Perhaps, I thought, I was so shattered by Bourdain’s death because of something I wrote a few days ago. I went looking through my drafts and found it: When I hear that someone has committed or attempted suicide, I feel profound sadness for the person. I feel empathy for the person because, I suppose, I know the depths of hopelessness and sadness and despair the person must feel. The sensation is that there’s nothing to be done about one’s situation and the way one feels about it. The blackness, the suffocating cloud of emptiness and unworthiness and utter desperation about life, is almost impossible to bear. No one knows the demons hidden beneath a calm exterior. No one knows what goes on in the minds of the people we love.
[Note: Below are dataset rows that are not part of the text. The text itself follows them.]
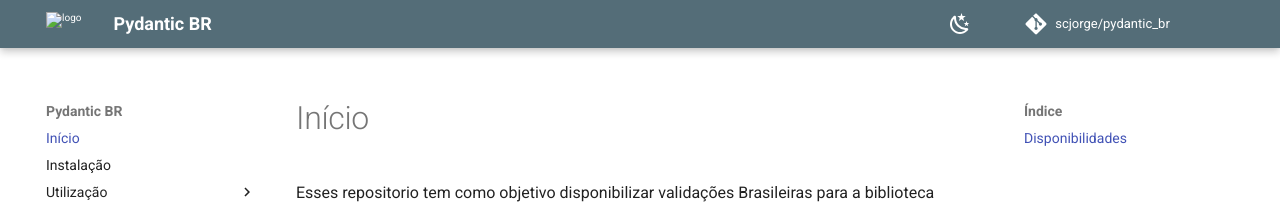
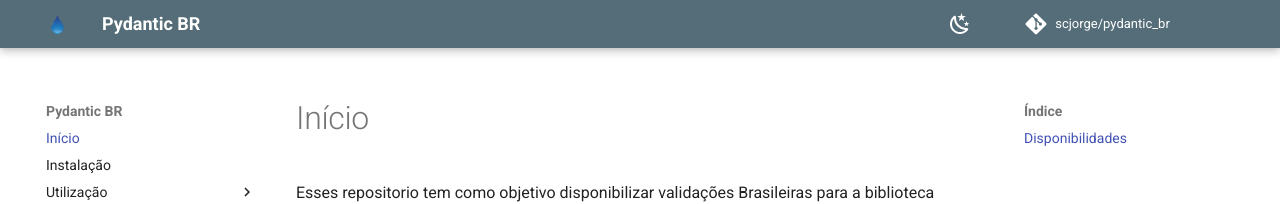
Before and after one commit to scjorge/pydantic_br, an MkDocs documentation site: the page built from docs/index.md, in a window 1280 px wide. Shown: the top 204 px of the page. Built offline with MkDocs 1.6.1 and Material for MkDocs 9.7.7, drawn with Linux system fonts in a browser that asks for light colours; comment, search, counter and statistics services are not loaded.

Commit message:
docs: add logo and copy to clipboad

```diff
--- a/mkdocs.yml
+++ b/mkdocs.yml
@@ -25,6 +25,8 @@
       toggle:
         icon: material/weather-sunny
         name: Modo claro
+  features:
+    - content.code.copy
 
   language: pt-BR
   logo: assets/logo.png
```
Also changed, not shown: docs/assets/logo.png (added).
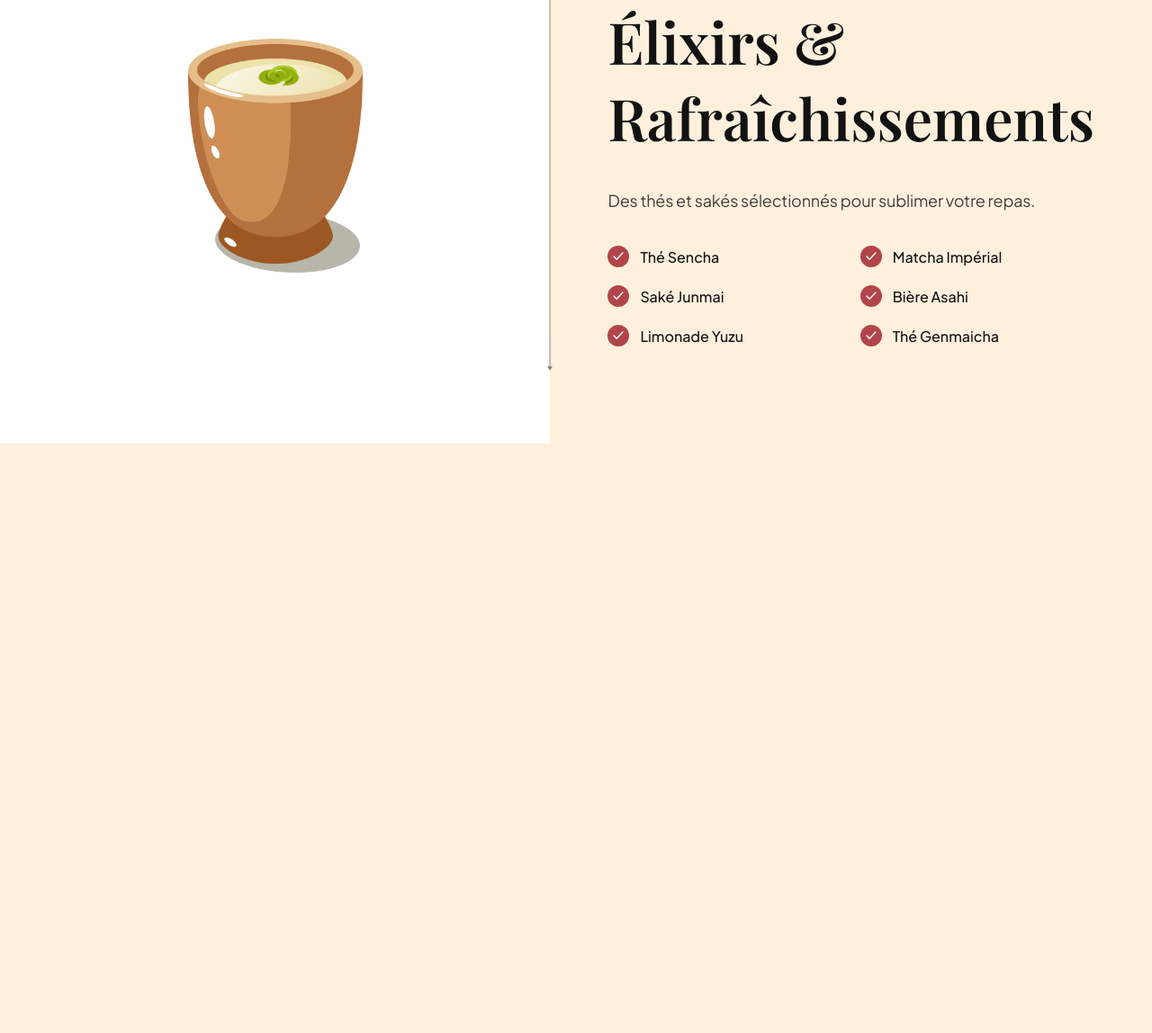
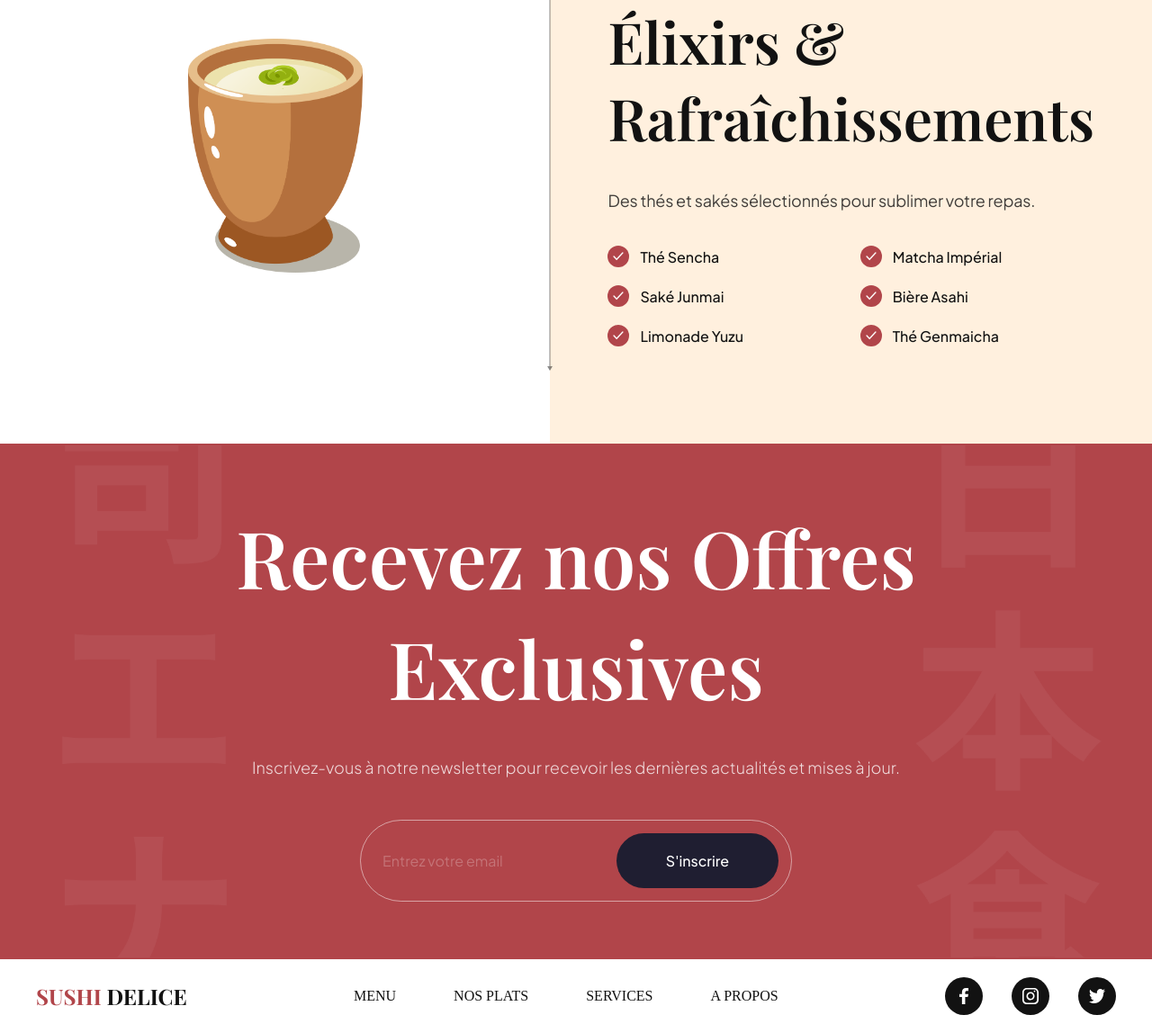
Before and after one commit to Joranvnp/Sushi-site, a website built with Vite: page index.html in a window 1280 px wide. Shown: the part 3278-4426 px from the top of the page at 90% size. Before the commit the page ends 3771 px from the top, so only its background shows below. Built offline with nearby package versions, Linux system fonts and the light colour scheme; files whose address does not match are found by name.

Commit message:
Add newsletter and footer section

```diff
--- a/css/sections/footer.css
+++ b/css/sections/footer.css
@@ -0,0 +1,62 @@
+.footer {
+  width: 100%;
+  padding: 20px 40px;
+  background: var(--color-white);
+
+  flex-wrap: wrap;
+  gap: 20px;
+
+  overflow: hidden;
+}
+
+.footer__logo {
+  font-size: 24px;
+  font-weight: bold;
+  font-family: var(--playfair-display);
+  text-transform: uppercase;
+
+  color: var(--secondary-color);
+  cursor: pointer;
+}
+
+.footer__logo span {
+  color: var(--primary-color);
+}
+
+.footer ul {
+  list-style: none;
+
+  display: flex;
+  flex-wrap: wrap;
+  flex-direction: row;
+  gap: 64px;
+}
+
+.footer ul:last-child {
+  gap: 32px;
+}
+
+.footer__nav li {
+  font-size: 16px;
+  font-weight: 500;
+  font-family: var(--plys-jakarta-sans);
+  text-transform: uppercase;
+
+  color: var(--secondary-color);
+  cursor: pointer;
+}
+
+.footer__social li {
+  width: 42px;
+  height: 42px;
+
+  background-color: var(--secondary-color);
+  border-radius: 100%;
+}
+
+.footer__social li img {
+  width: 45%;
+  height: 45%;
+
+  object-fit: contain;
+}
--- a/css/sections/subscribe.css
+++ b/css/sections/subscribe.css
@@ -0,0 +1,83 @@
+.subscription {
+  padding: 64px;
+  background-color: var(--primary-color);
+  background-image: url("../../assets/subscribe_bg.png");
+  background-position: center;
+  background-repeat: no-repeat;
+  background-size: contain;
+
+  flex-direction: column;
+  overflow: hidden;
+}
+
+.subscription h2 {
+  font-size: 88px;
+  font-family: var(--playfair-display);
+  font-weight: 600;
+  line-height: 123px;
+
+  color: #fff;
+  text-align: center;
+}
+
+.subscription p {
+  font-size: 18px;
+  font-family: var(--plus-jakarta-sans);
+  font-weight: 300;
+  line-height: 36px;
+
+  margin-top: 32px;
+
+  color: rgba(255, 255, 255, 0.8);
+}
+
+.subscription__form {
+  min-width: 480px;
+  margin-top: 40px;
+
+  padding: 14px 14px 14px 24px;
+
+  display: flex;
+  gap: 10px;
+
+  border: 1px solid rgba(255, 255, 255, 0.5);
+  border-radius: 46px;
+}
+
+.subscription__form input {
+  flex: 1;
+
+  font-size: 16px;
+  font-weight: 400px;
+  font-family: var(--plus-jakarta-sans);
+
+  color: #fff;
+  opacity: 0.5;
+
+  background: transparent;
+  border: none;
+}
+
+.subscription__form input::placeholder {
+  color: #fff;
+  opacity: 0.5;
+}
+
+.subscription__form button {
+  padding: 20px;
+
+  min-width: 180px;
+
+  font-size: 16px;
+  font-weight: 500;
+  font-family: var(--plus-jakarta-sans);
+
+  color: #fff;
+  text-align: center;
+
+  background: var(--black-400);
+  border-radius: 46px;
+  border: none;
+
+  cursor: pointer;
+}
--- a/index.html
+++ b/index.html
@@ -347,6 +347,41 @@
       </section>
     </section>
 
+    <section class="subscription flex-center" id="services">
+      <h2 data-aos="flip-down">Recevez nos Offres Exclusives <br /></h2>
+      <p data-aos="fade-up">
+        Inscrivez-vous à notre newsletter pour recevoir les dernières actualités
+        et mises à jour.
+      </p>
+      <div data-aos="fade-up" class="subscription__form">
+        <input type="text" placeholder="Entrez votre email" />
+        <button>S'inscrire</button>
+      </div>
+    </section>
+
+    <footer class="footer flex-between">
+      <h3 class="footer__logo"><span>Sushi</span> Delice</h3>
+
+      <ul class="footer__nav">
+        <li><a href="#menu">Menu</a></li>
+        <li><a href="#food">Nos Plats</a></li>
+        <li><a href="#services">Services</a></li>
+        <li><a href="#about-us">A propos</a></li>
+      </ul>
+
+      <ul class="footer__social">
+        <li class="flex-center">
+          <image src="assets/facebook.svg" alt="facebook" />
+        </li>
+        <li class="flex-center">
+          <image src="assets/instagram.svg" alt="instagram" />
+        </li>
+        <li class="flex-center">
+          <image src="assets/twitter.svg" alt="twitter" />
+        </li>
+      </ul>
+    </footer>
+
     <script type="module" src="js/script.js"></script>
   </body>
 </html>
```
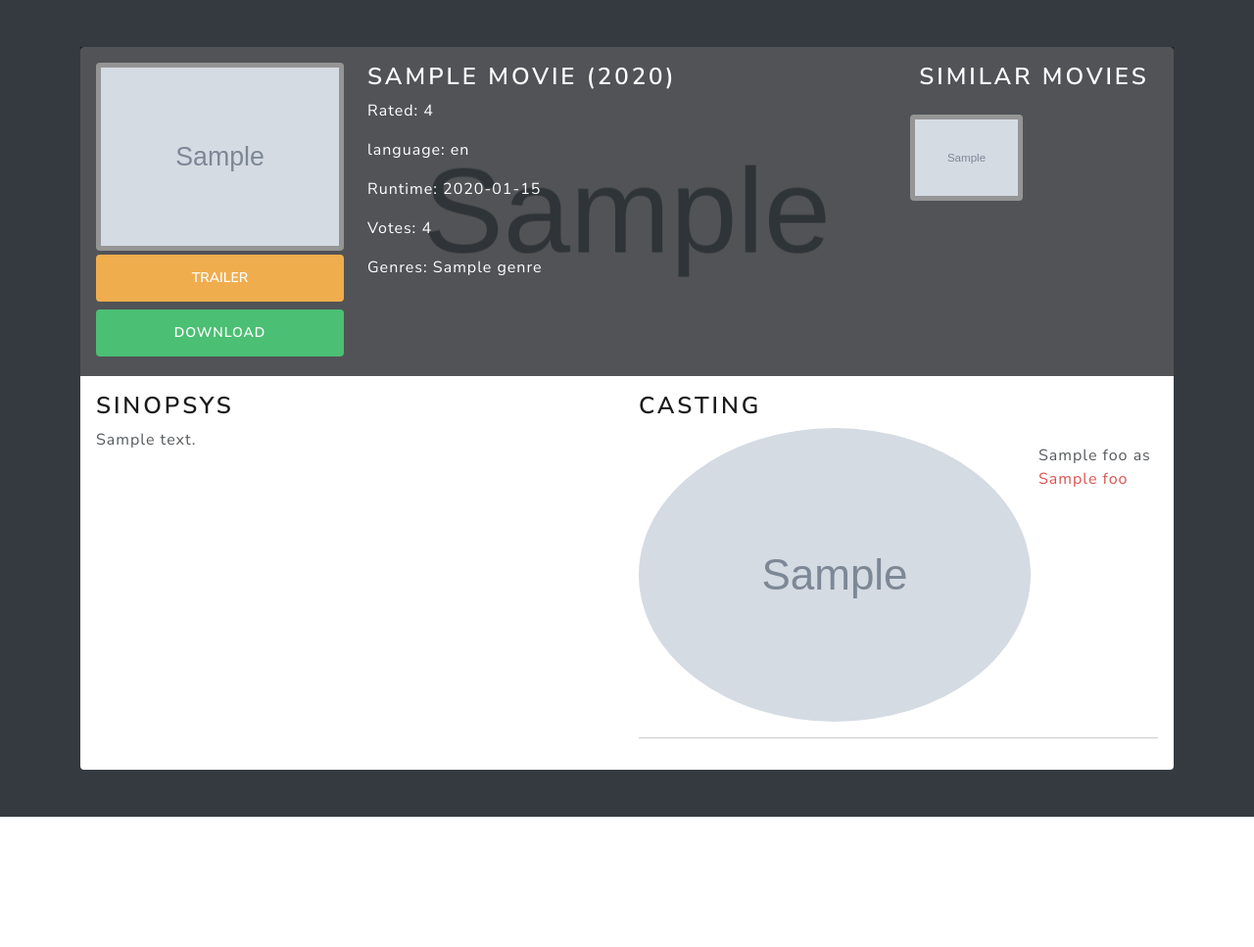
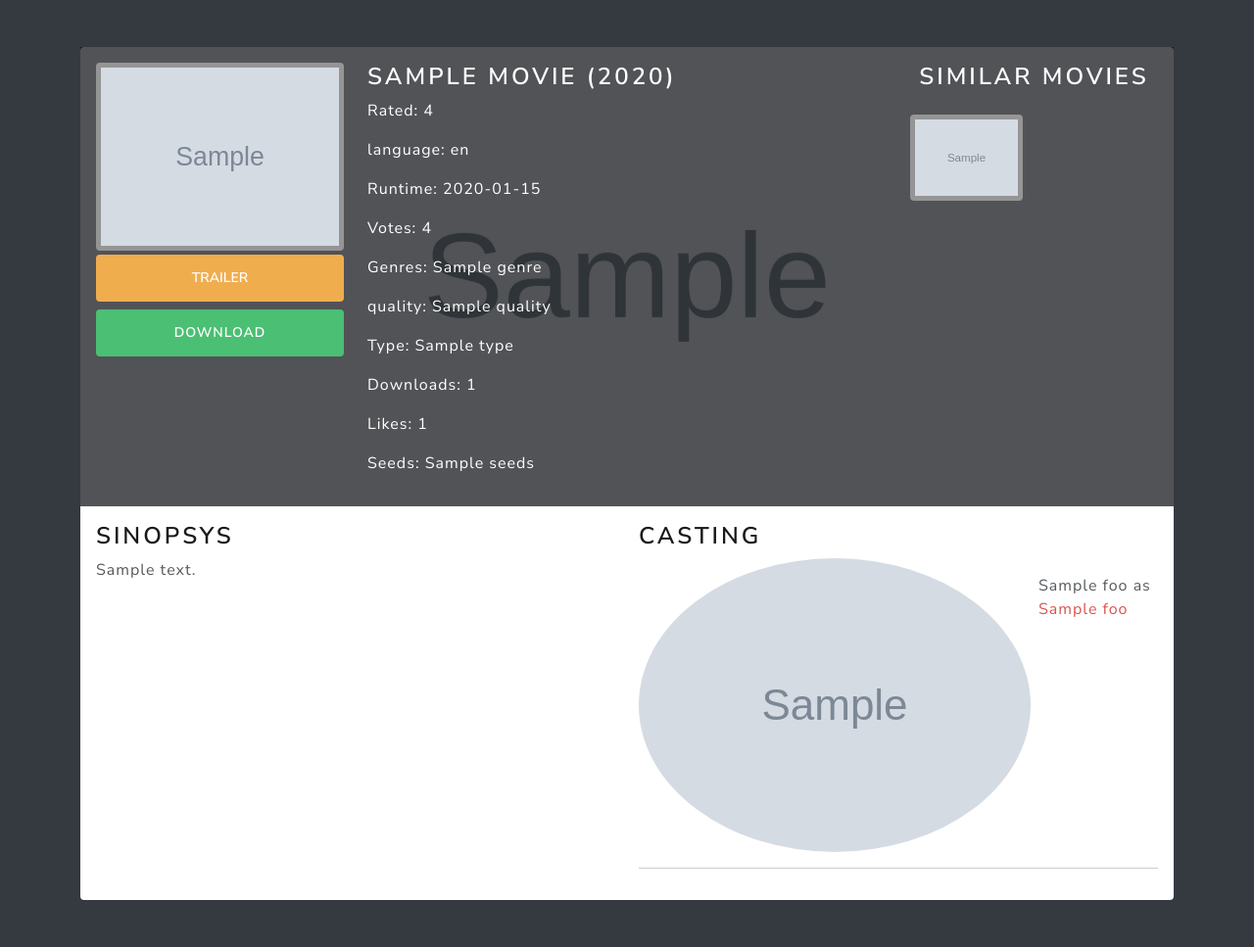
Before and after one commit to izidro2928/movies_yts_api_django_app, a Django app: page /movie/1/ in a window 1280 px wide. Shown: the part 96-1063 px from the top of the page at 98% size. Before the commit the page ends 930 px from the top, so only its background shows below. Run offline with Django 3.2, Linux system fonts and the light colour scheme; a user stored in the database is signed in; tables that the repository leaves empty hold one stand-in row (values such as "Sample post"); grey boxes marked "Sample" are stand-in pictures; a database or web service that is not in the repository returns one stand-in record (values such as "Sample title"); data that the repository does not hold is empty; some libraries are stand-ins or nearby versions.

Commit message:
This a simple django movies app with login system where we fetch API movies

```diff
--- a/movies/templates/movies/categories.html
+++ b/movies/templates/movies/categories.html
@@ -11,7 +11,7 @@
                         <div class="movie">
                             <img src="{{ movie.large_cover_image }}" alt="{{ movie.title }}" class="rounded"/>
                             <div class="pt-2">
-                                <h5 class="mb-3 text-truncate text-white">{{ movie.title }}</h5>
+                                <h5 class="mb-3 text-truncate">{{ movie.title }}</h5>
                                 <div class="d-flex justify-content-between">
                                     <p><span class="movie-year">{{ movie.year }}</span></p>
                                     <p><span class="movie-rating">{{ movie.rating }}</span></p>
--- a/movies/templates/movies/estrenos.html
+++ b/movies/templates/movies/estrenos.html
@@ -8,7 +8,7 @@
                         <div class="movie">
                             <img src="{{ movie.large_cover_image }}" alt="{{ movie.title }}" class="rounded"/>
                             <div class="pt-2">
-                                <h5 class="mb-3 text-truncate text-white">{{ movie.title }}</h5>
+                                <h5 class="mb-3 text-truncate">{{ movie.title }}</h5>
                                 <div class="d-flex justify-content-between">
                                     <p><span class="movie-year">{{ movie.year }}</span></p>
                                     <p><span class="movie-rating">{{ movie.rating }}</span></p>
--- a/movies/templates/movies/index.html
+++ b/movies/templates/movies/index.html
@@ -9,7 +9,7 @@
                         <div class="movie">
                             <img src="{{ movie.large_cover_image }}" alt="{{ movie.title }}" class="rounded"/>
                             <div class="pt-2">
-                                <h5 class="mb-3 text-truncate text-white">{{ movie.title }}</h5>
+                                <h5 class="mb-3 text-truncate">{{ movie.title }}</h5>
                                 <div class="d-flex justify-content-between">
                                     <p><span class="movie-year">{{ movie.year }}</span></p>
                                     <p><span class="movie-rating">{{ movie.rating }}</span></p>
--- a/movies/templates/movies/movie.html
+++ b/movies/templates/movies/movie.html
@@ -46,6 +46,26 @@
                             <p>
                                 <strong>Genres:</strong>
                                 {{ genres }}
+                            </p>
+                            <p>
+                                <strong>quality:</strong>
+                                {{ movie.torrents.0.quality }}
+                            </p>
+                            <p>
+                                <strong>Type:</strong>
+                                {{ movie.torrents.0.type }}
+                            </p>
+                            <p>
+                                <strong>Downloads:</strong>
+                                {{ movie.download_count }}
+                            </p>
+                            <p>
+                                <strong>Likes:</strong>
+                                {{ movie.like_count }}
+                            </p>
+                            <p>
+                                <strong>Seeds:</strong>
+                                {{ movie.torrents.0.seeds }}
                             </p>
                         </div>
                         <div class="col">
--- a/movies/templates/movies/movies.html
+++ b/movies/templates/movies/movies.html
@@ -8,7 +8,7 @@
                         <div class="movie">
                             <img src="{{ movie.large_cover_image }}" alt="{{ movie.title }}" class="rounded"/>
                             <div class="pt-2">
-                                <h5 class="mb-3 text-truncate text-white">{{ movie.title }}</h5>
+                                <h5 class="mb-3 text-truncate">{{ movie.title }}</h5>
                                 <div class="d-flex justify-content-between">
                                     <p><span class="movie-year">{{ movie.year }}</span></p>
                                     <p><span class="movie-rating">{{ movie.rating }}</span></p>
--- a/movies/templates/movies/populares.html
+++ b/movies/templates/movies/populares.html
@@ -8,7 +8,7 @@
                         <div class="movie">
                             <img src="{{ movie.large_cover_image }}" alt="{{ movie.title }}" class="rounded"/>
                             <div class="pt-2">
-                                <h5 class="mb-3 text-truncate text-white">{{ movie.title }}</h5>
+                                <h5 class="mb-3 text-truncate">{{ movie.title }}</h5>
                                 <div class="d-flex justify-content-between">
                                     <p><span class="movie-year">{{ movie.year }}</span></p>
                                     <p><span class="movie-rating">{{ movie.rating }}</span></p>
--- a/movies/templates/movies/search.html
+++ b/movies/templates/movies/search.html
@@ -12,7 +12,7 @@
                             <div class="movie">
                                 <img src="{{ movie.large_cover_image }}" alt="{{ movie.title }}" class="rounded"/>
                                 <div class="pt-2">
-                                    <h5 class="mb-3 text-truncate text-white">{{ movie.title }}</h5>
+                                    <h5 class="mb-3 text-truncate">{{ movie.title }}</h5>
                                     <div class="d-flex justify-content-between">
                                         <p><span class="movie-year">{{ movie.year }}</span></p>
                                         <p><span class="movie-rating">{{ movie.rating }}</span></p>
```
This morning, I’m reminded of just how imperative it is to be supportive of the people around me, to demonstrate in every way I can that I’m there for them, no matter what they’re going through.
All of us should pause to reflect on Anthony Bourdain’s suicide. A wildly successful man— traveling the world, meeting interesting people, getting a close look at all sorts of cultures and their culinary traditions—who seems to embody what happiness is chose to end his life to free himself of a pain about which we know nothing. I can’t help but tear up at the thought of a man who appeared so “strong” but who might have felt unable to reveal to anyone the crushing pain that brought him to an awful decision.
Goodbye, Anthony Bourdain. I’m sorry for the pain that caused you to end your life. My friend, the one who told me about Bourdain’s death, noted in a follow-up that he’d listened to something about mental illness that ended with, “Please be kind to a stranger today. You never know what they might be going through.” Yes. Yes. Yes. Goodbye, Anthony Bourdain.